Lewakowski says that’s not the case: “Legal fees are outrageous,” he says. “I’m suing (Apex) in federal court, but right now I have to pick up another lawyer,” he says, adding that he is pursuing restitution from Apex so that he can reimburse his former clients.

Though Ayestas says he has been hunting for current contact information for Lewakowski, Lewakowski says the two have been in touch. “He’s got my email address,” he says.

As a result of the injunction, Lionheart is prohibited from contracting, advertising, or operating in the state of Louisiana. The District Attorney’s Office is also seeking jail time for Lewakowski, though a trial date has yet to be arranged.

On July 22, the District Attorney of New Orleans announced that that an Orleans Parish Special Grand Jury indicted Lewakowski on five counts of felony theft and five counts of misapplication of contractor payments in excess of $10,000. Bond has been set at $1 million for Lewakowski, who is accused of depriving victims of a collective $427,000.

In the meantime, Carlos Ayestas, his wife, and their two children are trying to pick up the pieces. Ayestas is paying rent to his in-laws as well as making payment son the Iberia construction loan and the SBA disaster loan – a total of $2200 per month.
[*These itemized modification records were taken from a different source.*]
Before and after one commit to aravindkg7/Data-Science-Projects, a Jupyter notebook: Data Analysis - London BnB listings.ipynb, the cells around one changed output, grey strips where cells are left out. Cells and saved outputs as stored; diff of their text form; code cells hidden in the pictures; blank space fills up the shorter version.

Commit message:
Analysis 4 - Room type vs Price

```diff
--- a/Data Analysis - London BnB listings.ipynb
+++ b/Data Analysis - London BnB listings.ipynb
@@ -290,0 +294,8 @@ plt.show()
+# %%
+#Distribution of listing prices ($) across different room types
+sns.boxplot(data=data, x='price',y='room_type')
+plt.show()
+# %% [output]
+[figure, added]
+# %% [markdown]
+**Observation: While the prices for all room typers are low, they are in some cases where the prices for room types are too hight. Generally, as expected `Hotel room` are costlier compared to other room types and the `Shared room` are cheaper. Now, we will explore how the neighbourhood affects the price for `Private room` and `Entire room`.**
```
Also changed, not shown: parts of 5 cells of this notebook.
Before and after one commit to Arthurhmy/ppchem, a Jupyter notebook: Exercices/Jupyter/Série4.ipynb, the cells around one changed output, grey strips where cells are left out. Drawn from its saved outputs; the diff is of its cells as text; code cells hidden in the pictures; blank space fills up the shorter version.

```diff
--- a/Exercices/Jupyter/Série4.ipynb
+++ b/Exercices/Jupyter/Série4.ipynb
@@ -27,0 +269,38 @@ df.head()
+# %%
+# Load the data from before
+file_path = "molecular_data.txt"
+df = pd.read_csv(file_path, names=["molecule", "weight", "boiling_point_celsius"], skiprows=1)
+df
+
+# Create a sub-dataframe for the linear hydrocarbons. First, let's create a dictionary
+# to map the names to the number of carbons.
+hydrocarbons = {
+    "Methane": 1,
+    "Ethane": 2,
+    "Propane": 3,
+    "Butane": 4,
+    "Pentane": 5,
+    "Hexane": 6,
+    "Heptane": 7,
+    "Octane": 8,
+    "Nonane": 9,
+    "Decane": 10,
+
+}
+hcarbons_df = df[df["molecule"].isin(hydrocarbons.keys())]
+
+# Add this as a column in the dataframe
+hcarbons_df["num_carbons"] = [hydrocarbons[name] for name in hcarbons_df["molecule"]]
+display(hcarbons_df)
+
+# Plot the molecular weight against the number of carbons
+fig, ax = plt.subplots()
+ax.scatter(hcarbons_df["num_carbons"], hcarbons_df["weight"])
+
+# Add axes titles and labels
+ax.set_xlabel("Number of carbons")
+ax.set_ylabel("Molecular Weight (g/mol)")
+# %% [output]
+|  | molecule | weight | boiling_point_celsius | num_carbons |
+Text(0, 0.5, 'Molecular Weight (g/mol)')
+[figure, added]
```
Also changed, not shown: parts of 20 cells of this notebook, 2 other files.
“As you can imagine, this whole situation has begun to take an emotional, mental and financial toll on my family and put my marriage in jeopardy as we try and keep our heads above water in working through this mess,” he wrote to NuWire Investor. “At this point, we have no home. … We are no better than where we were after Katrina.”


Does Your Small Business Qualify?

Claim Up to $26K Per Employee

Don't Wait. Program Expires Soon.

Click Here

Share This:

In this article